Assignment =>
Copy each line below in which the word "features" occurs.

Data for review =>
----------

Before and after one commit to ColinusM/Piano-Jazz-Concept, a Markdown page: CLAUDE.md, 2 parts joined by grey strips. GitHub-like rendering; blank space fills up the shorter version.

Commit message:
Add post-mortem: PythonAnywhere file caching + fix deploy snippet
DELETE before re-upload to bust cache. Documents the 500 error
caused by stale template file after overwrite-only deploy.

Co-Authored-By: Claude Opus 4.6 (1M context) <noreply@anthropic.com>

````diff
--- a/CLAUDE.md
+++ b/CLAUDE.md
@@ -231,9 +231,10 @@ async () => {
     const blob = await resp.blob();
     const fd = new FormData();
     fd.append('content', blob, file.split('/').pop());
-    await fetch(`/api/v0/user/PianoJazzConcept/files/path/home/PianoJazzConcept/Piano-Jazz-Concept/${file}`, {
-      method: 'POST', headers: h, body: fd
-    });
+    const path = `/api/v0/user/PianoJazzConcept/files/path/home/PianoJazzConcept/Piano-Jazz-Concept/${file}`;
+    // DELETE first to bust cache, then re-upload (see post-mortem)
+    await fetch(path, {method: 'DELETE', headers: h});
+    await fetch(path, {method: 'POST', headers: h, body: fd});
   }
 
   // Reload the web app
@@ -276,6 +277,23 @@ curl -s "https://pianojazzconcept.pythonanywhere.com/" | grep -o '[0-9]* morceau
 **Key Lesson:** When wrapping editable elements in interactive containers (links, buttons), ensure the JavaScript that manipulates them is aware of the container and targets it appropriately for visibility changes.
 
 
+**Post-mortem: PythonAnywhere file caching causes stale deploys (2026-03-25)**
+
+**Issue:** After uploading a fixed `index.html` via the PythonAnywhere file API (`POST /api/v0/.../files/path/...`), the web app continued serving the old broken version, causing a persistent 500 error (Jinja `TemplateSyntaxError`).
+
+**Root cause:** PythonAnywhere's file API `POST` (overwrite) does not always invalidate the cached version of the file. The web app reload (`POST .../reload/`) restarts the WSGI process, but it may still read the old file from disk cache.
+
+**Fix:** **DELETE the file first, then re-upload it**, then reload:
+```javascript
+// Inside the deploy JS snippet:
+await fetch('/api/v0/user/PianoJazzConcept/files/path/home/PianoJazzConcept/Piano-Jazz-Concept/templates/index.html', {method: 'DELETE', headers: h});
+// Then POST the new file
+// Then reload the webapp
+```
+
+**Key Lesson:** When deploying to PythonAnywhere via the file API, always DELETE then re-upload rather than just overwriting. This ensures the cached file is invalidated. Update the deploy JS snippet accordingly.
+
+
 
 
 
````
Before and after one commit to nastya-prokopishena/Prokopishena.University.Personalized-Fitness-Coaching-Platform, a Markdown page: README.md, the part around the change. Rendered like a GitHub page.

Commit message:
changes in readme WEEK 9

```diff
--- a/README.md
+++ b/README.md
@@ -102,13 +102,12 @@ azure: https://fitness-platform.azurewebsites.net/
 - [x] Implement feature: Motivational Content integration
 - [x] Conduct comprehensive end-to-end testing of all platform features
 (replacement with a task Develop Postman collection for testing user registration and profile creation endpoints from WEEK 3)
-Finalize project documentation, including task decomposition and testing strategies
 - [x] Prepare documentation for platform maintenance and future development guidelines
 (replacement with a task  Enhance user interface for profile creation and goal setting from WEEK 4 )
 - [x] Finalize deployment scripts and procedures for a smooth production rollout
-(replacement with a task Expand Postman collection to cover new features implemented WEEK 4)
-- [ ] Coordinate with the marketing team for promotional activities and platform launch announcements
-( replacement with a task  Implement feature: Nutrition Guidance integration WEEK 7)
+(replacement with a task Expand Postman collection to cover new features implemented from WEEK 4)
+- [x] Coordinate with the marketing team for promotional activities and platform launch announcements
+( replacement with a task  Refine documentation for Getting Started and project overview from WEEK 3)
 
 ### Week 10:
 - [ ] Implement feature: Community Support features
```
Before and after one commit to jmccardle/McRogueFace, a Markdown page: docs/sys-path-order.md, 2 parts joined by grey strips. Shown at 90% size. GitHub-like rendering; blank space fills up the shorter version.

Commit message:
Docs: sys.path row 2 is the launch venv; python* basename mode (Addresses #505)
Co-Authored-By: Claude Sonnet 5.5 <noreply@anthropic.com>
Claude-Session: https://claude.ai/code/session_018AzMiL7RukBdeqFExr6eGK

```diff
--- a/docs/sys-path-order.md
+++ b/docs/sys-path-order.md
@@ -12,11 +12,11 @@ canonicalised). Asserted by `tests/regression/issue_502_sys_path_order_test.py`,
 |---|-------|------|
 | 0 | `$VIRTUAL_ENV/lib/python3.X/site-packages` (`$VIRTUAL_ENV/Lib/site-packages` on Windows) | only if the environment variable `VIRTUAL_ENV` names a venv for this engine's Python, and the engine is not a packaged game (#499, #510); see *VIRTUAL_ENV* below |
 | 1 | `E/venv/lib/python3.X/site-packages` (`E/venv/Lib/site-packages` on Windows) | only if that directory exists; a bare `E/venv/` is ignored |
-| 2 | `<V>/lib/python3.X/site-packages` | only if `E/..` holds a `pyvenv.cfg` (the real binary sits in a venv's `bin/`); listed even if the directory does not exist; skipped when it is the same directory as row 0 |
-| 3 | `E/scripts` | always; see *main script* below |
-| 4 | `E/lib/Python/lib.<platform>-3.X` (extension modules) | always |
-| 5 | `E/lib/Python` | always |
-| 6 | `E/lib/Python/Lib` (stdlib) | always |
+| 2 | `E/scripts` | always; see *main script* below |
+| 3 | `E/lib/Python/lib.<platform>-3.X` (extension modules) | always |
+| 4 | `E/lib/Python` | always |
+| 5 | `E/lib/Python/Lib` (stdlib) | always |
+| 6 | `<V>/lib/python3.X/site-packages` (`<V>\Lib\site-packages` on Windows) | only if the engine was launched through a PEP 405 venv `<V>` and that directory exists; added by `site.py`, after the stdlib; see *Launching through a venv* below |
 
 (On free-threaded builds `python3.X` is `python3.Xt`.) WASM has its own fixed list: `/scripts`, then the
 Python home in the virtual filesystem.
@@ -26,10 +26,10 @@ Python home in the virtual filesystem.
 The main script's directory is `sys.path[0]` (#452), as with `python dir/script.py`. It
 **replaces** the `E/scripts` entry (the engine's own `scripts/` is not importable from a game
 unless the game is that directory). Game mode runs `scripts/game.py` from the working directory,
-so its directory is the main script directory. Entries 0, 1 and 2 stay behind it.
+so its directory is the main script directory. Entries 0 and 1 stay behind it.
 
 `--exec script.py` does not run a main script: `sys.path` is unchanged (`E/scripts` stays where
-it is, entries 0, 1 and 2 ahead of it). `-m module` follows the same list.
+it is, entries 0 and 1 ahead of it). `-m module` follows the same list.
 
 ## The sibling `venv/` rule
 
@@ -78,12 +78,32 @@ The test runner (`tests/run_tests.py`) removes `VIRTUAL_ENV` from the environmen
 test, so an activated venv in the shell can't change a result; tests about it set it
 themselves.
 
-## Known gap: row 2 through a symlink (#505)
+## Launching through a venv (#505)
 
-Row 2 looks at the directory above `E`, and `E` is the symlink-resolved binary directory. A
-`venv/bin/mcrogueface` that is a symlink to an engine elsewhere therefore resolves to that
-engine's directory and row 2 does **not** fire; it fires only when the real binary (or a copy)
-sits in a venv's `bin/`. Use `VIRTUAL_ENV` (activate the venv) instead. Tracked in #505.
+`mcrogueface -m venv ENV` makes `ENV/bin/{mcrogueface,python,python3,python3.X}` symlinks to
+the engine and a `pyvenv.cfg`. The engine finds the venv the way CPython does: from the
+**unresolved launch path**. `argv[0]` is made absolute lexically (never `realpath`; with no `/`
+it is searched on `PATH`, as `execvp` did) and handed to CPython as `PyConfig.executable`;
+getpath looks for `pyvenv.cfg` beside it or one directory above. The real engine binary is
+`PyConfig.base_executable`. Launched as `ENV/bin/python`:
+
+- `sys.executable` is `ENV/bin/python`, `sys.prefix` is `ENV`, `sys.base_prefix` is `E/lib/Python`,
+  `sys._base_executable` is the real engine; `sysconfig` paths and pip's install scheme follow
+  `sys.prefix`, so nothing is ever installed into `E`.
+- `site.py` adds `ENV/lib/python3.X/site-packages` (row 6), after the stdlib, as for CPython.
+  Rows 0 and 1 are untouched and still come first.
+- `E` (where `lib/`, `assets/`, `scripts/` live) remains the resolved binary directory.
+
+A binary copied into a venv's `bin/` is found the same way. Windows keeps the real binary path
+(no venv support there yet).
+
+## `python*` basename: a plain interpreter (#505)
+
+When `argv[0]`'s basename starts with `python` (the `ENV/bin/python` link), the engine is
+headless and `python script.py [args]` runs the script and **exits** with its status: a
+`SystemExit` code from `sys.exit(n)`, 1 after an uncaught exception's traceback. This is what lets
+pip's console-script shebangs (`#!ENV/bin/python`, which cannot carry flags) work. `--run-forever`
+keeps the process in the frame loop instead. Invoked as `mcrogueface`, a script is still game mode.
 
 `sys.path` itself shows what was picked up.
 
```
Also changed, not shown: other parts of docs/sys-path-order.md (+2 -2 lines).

----------

Expected answer =>
 - [x] Conduct comprehensive end-to-end testing of all platform features
-(replacement with a task Expand Postman collection to cover new features implemented WEEK 4)
+(replacement with a task Expand Postman collection to cover new features implemented from WEEK 4)
 - [ ] Implement feature: Community Support features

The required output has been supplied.